Since moving to the Vineyard in 1970, I have never understood that classic from Porgy and Bess, “Summertime and the living is easy.” Summer is by far my most difficult season. For years, I was a waitress in a very busy restaurant. And now I’ve been gardening for a living for at least a quarter of a century. Both professions are extremely stressful during the high season.

The other day I was so tired, hot and miserable that a good cry seemed in order. But I was too dehydrated to form tears. I cracked myself up at the irony.

Recently, I mentioned a few trumpet vines. I would be remiss if I failed to mention the one climbing the stone wall surrounding the four way intersection on Franklin street in Vineyard Haven. In the seventies, I worked for two elderly women who lived there. They were the two remaining daughters of Captain Eldridge of Eldridge Tide and Pilot Book fame.

Mary Macy lived until her 90s and Gratia Harrington made it to 104. I helped in their gardens and cooked supper. Gratia would capture weeds between a hoe and her cane, then give them a quick toss over her head. My job was to follow along behind picking them up.

Back to summer stress, briefly. Why do people insist on walking or running two abreast, wearing ear buds and with their backs to the traffic? I learned to walk on the left, facing traffic when I was five years old. I’m pretty sure Earl J. Hyatt Elementary School in Rew, Pa. was not unique in teaching that valuable safety lesson.

The wineberries are out in force. I know they are considered an invasive but they are delicious and, by far, my favorite berry. They never make it into the house. My friend, Tom Chakas, sent me the proper name of that berry some time ago. I promptly forgot it. He’s somewhere in California. If you read this, Tom, please refresh my memory.

Oddly, I had a few gladiolas come back over the winter. I had missed a few in the annual fall digging. No matter, they lived. The ones I dug and stored were lost. Go figure.

There have been some interesting successes in the perennial beds. I started some old fashioned hollyhocks in January. They are a biennial so I expected them to bloom next year. Wonder of wonders, they went ahead and put on a show this year.

There are many glass half full days if only I paid more attention.
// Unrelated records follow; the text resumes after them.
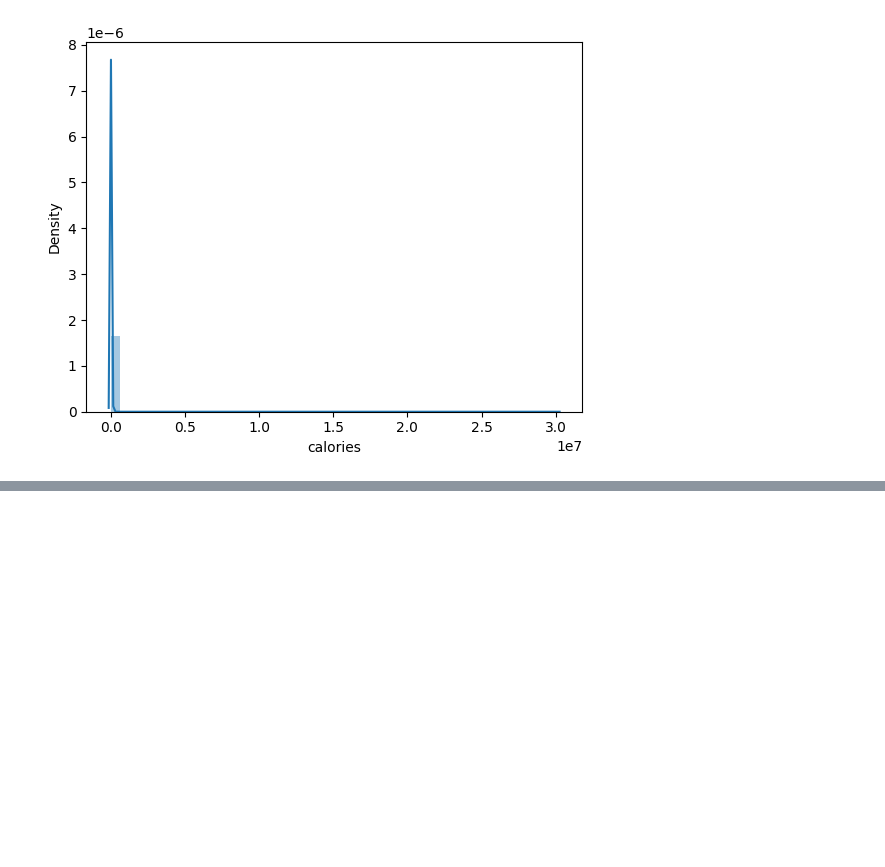
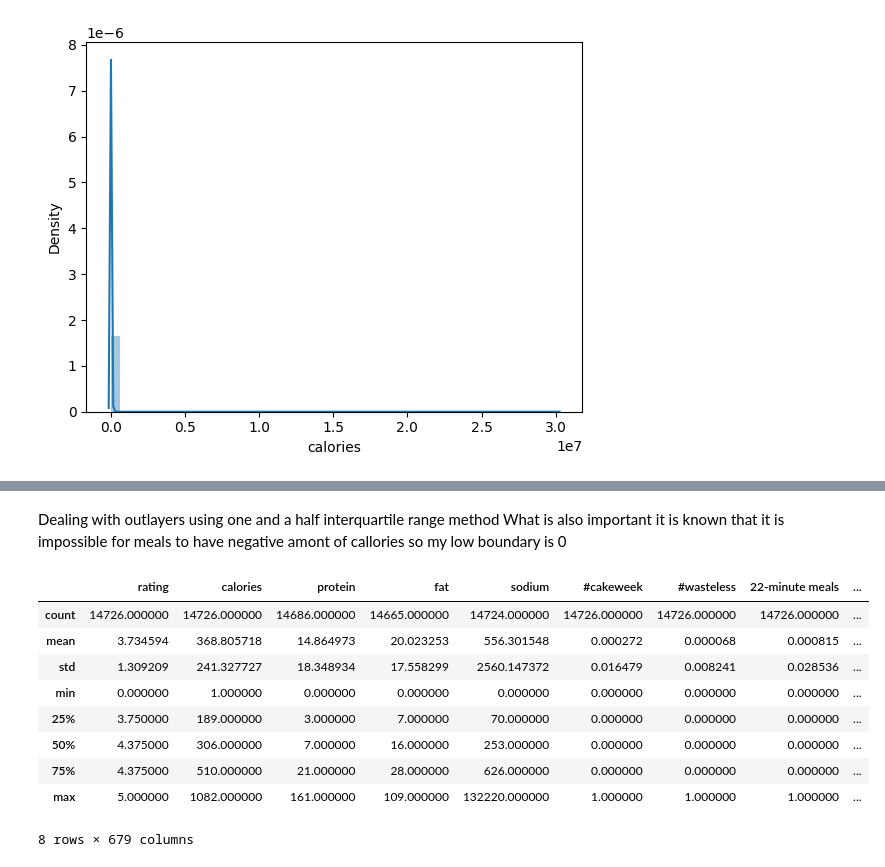
Before and after one commit to dmarszalik/foody, a Jupyter notebook: foody.ipynb, the cells around one changed output, grey strips where cells are left out. Cells and saved outputs as stored; diff of their text form; code cells hidden in the pictures; blank space fills up the shorter version.

```diff
--- a/foody.ipynb
+++ b/foody.ipynb
@@ -76,0 +74,24 @@ https://gist.github.com/mwaskom/de44147ed2974457ad6372750bbe5751
+# %% [markdown]
+Dealing with outlayers using one and a half interquartile range method
+What is also important it is known that it is impossible for meals to have negative amont of callories so my low boundary is 0
+# %%
+q1 = df2['calories'].quantile(0.25)
+q3 = df2['calories'].quantile(0.75)
+interquartile_range = np.abs(q1-q3)
+
+boundary_low = df2['calories'].mean()-1.5*interquartile_range
+boundary_high = df2['calories'].mean()+1.5*interquartile_range
+
+df3 = df2.loc[(df2['calories'] > 0)&(df['calories'] < boundary_high)]
+df3.describe()
+# %% [output]
+|  | rating | calories | protein | fat | sodium | #cakeweek | #wasteless | 22-minute meals | ... |
+| count | 14726.000000 | 14726.000000 | 14686.000000 | 14665.000000 | 14724.000000 | 14726.000000 | 14726.000000 | 14726.000000 | ... |
+| mean | 3.734594 | 368.805718 | 14.864973 | 20.023253 | 556.301548 | 0.000272 | 0.000068 | 0.000815 | ... |
+| std | 1.309209 | 241.327727 | 18.348934 | 17.558299 | 2560.147372 | 0.016479 | 0.008241 | 0.028536 | ... |
+| min | 0.000000 | 1.000000 | 0.000000 | 0.000000 | 0.000000 | 0.000000 | 0.000000 | 0.000000 | ... |
+| 25% | 3.750000 | 189.000000 | 3.000000 | 7.000000 | 70.000000 | 0.000000 | 0.000000 | 0.000000 | ... |
+| 50% | 4.375000 | 306.000000 | 7.000000 | 16.000000 | 253.000000 | 0.000000 | 0.000000 | 0.000000 | ... |
+| 75% | 4.375000 | 510.000000 | 21.000000 | 28.000000 | 626.000000 | 0.000000 | 0.000000 | 0.000000 | ... |
+| max | 5.000000 | 1082.000000 | 161.000000 | 109.000000 | 132220.000000 | 1.000000 | 1.000000 | 1.000000 | ... |
+8 rows × 679 columns
```
Also changed, not shown: parts of 11 cells of this notebook.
I am pleased with my broccoli this year. I always grow the open pollinated heirloom De Cicco. It makes a small floret as opposed to a big head like the store-bought ones. There are many of them, however. Daily picking is a must so they do not flower and seed too quickly.

This is a good subject — the importance of dead heading. A flower’s sole purpose in life is to reproduce. Once the bloom fades, seeds will form. The plant’s job is now done and it will not continue to put out as many flowers. We dead head to trick the plant into producing more.

There are some benefits to neglecting some garden tasks. I mistook pole beans for the bush variety and didn’t provide any support for the vines. Luckily, I also did not weed in a timely fashion. They quickly grew chest high. Just right, it seems, to support the beans. There you have it. Why on earth would a sensible person run for President? I simply do not have, let’s call it, a lust for power. I’m not even fond of bossing around my tiny crew on the job sites.

First of all, our whole democratic process has been hijacked by big bucks and special interest. For example, Ted Cruz has raised 38 million dollars of which 34 million came from just four people. People, it seems, who are big in the Texas fracking industry.

Secondly, who wants their sordid pasts unleashed all over the news wires? I especially hate how the candidates say what they think you want to hear. We never know what they really think.

I guess that’s the beauty of Donald Trump. He’s saying what many of them think!